------ Supplied data

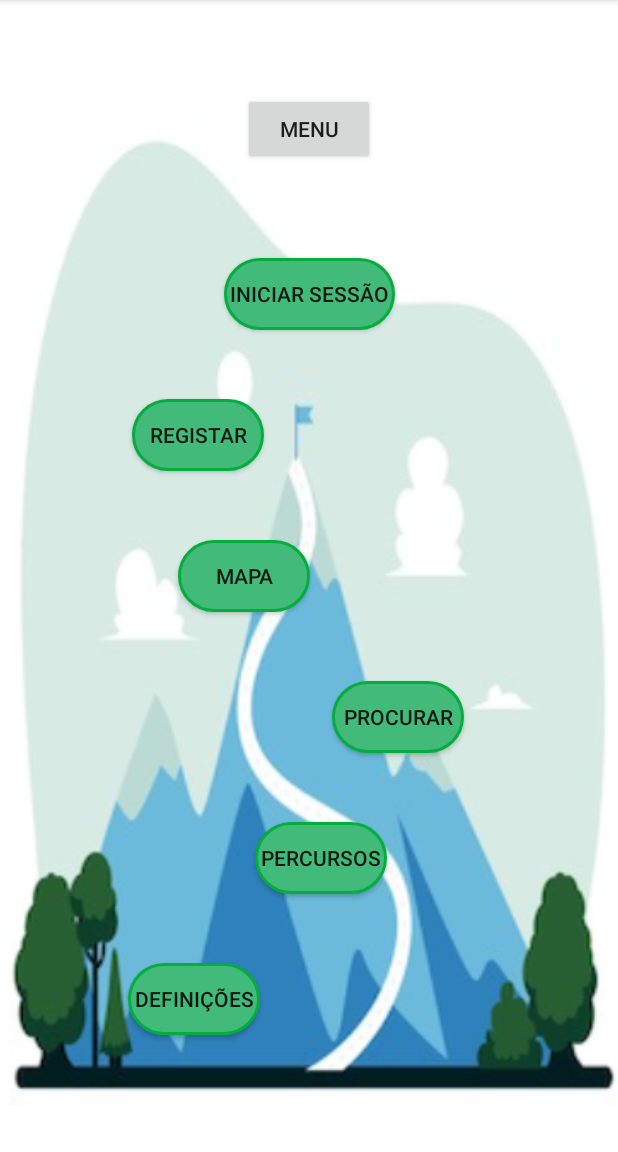
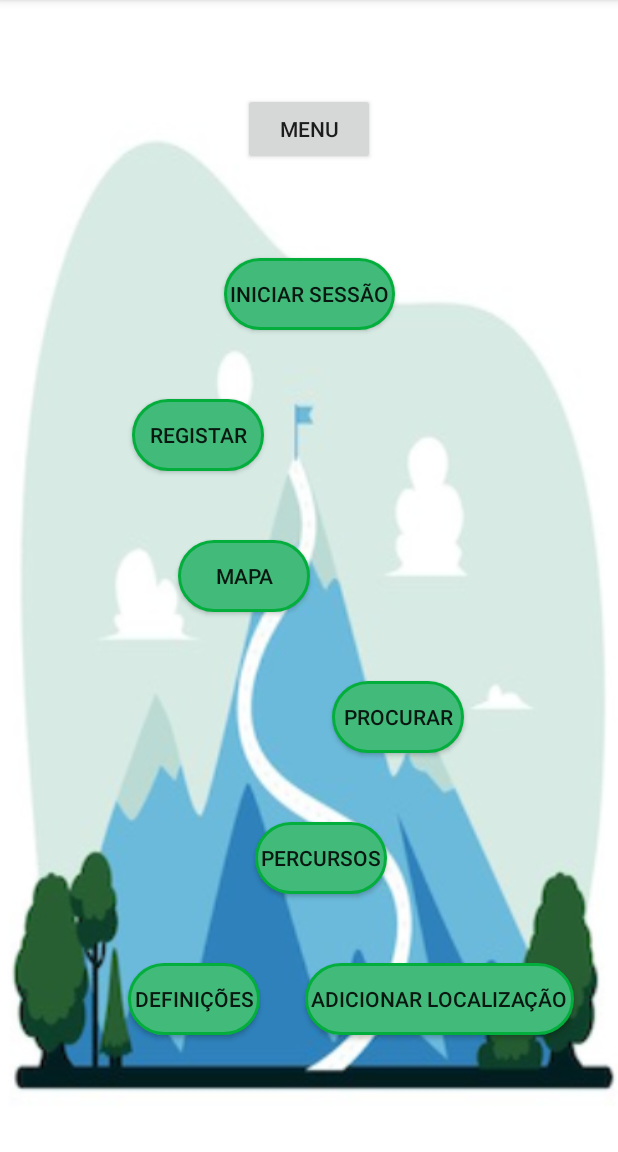
Before and after one commit to carolinafsilva/ubi5stars, an Android app: the MenuActivity screen opened directly, with no data from a screen before it, on a phone screen of 412 x 824 dp, the part 84-1236 px from its top. Run offline under Robolectric (Android 15) with nearby library versions, the light colour scheme and no system bars.

Commit message:
Added addLocation button

```diff
--- a/app/src/main/AndroidManifest.xml
+++ b/app/src/main/AndroidManifest.xml
@@ -28,10 +28,10 @@
         <activity android:name=".RegisterActivity" />
         <activity android:name=".LoginActivity" />
         <activity android:name=".AboutMarkerActivity" />
-        <activity android:name=".AddLocation" />
-        <activity android:name=".ShowLocation" />
         <activity android:name=".MenuActivity" />
         <activity android:name=".SearchActivity" />
+        <activity android:name=".AddLocation"/>
+
         <activity
             android:name=".WelcomeActivity"
             android:theme="@style/splash">
--- a/app/src/main/java/pmd/di/ubi/ubi5stars/MenuActivity.java
+++ b/app/src/main/java/pmd/di/ubi/ubi5stars/MenuActivity.java
@@ -31,12 +31,14 @@ public class MenuActivity extends AppCompatActivity {
         startActivity(new Intent(this, MapActivity.class));
     }
 
-    public void search(View v) {
-        startActivity(new Intent(this, AddLocation.class));
-    }
+    public void search(View v) { startActivity(new Intent(this, SearchActivity.class)); }
 
     public void trail(View v) {
         startActivity(new Intent(this, ShowLocation.class));
+    }
+
+    public void addLocal(View v) {
+        startActivity(new Intent(this, AddLocation.class));
     }
 
     public void settings(View v) {
--- a/app/src/main/java/pmd/di/ubi/ubi5stars/SearchActivity.java
+++ b/app/src/main/java/pmd/di/ubi/ubi5stars/SearchActivity.java
@@ -15,6 +15,7 @@ public class SearchActivity extends AppCompatActivity implements AdapterView.OnI
     @Override
     protected void onCreate(Bundle savedInstanceState) {
         super.onCreate(savedInstanceState);
+
         setContentView(R.layout.activity_search);
 
         ListView listV=(ListView)findViewById(R.id.list);   // Colocar titulo na listView
--- a/app/src/main/res/layout/activity_menu.xml
+++ b/app/src/main/res/layout/activity_menu.xml
@@ -92,6 +92,19 @@
         app:layout_constraintStart_toStartOf="parent"
         app:layout_constraintTop_toBottomOf="@+id/m_trail" />
 
+    <Button
+        android:id="@+id/m_addLocation"
+        android:layout_width="wrap_content"
+        android:layout_height="wrap_content"
+        android:layout_marginBottom="32dp"
+        android:background="@drawable/round_button"
+        android:onClick="addLocal"
+        android:text="@string/add_location"
+        app:layout_constraintBottom_toBottomOf="parent"
+        app:layout_constraintEnd_toEndOf="parent"
+        app:layout_constraintStart_toEndOf="@+id/m_settings"
+        app:layout_constraintTop_toBottomOf="@+id/m_trail" />
+
     <FrameLayout
         android:layout_width="match_parent"
         android:layout_height="match_parent">
--- a/app/src/main/res/values/strings.xml
+++ b/app/src/main/res/values/strings.xml
@@ -27,6 +27,8 @@
     <string name="portuguese">Português</string>
     <string name="english">Inglês</string>
     <string name="language">Idioma :</string>
+    <string name="add_location">Adicionar Localização</string>
+
     <string name="pt" translatable="false">pt</string>
     <string name="en" translatable="false">en</string>
 
```
Also changed, not shown: 2 other files.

------------

Which lines of the data include the string "public"? Copy each of them.

@@ -31,12 +31,14 @@ public class MenuActivity extends AppCompatActivity {
-    public void search(View v) {
+    public void search(View v) { startActivity(new Intent(this, SearchActivity.class)); }
     public void trail(View v) {
+    public void addLocal(View v) {
     public void settings(View v) {
@@ -15,6 +15,7 @@ public class SearchActivity extends AppCompatActivity implements AdapterView.OnI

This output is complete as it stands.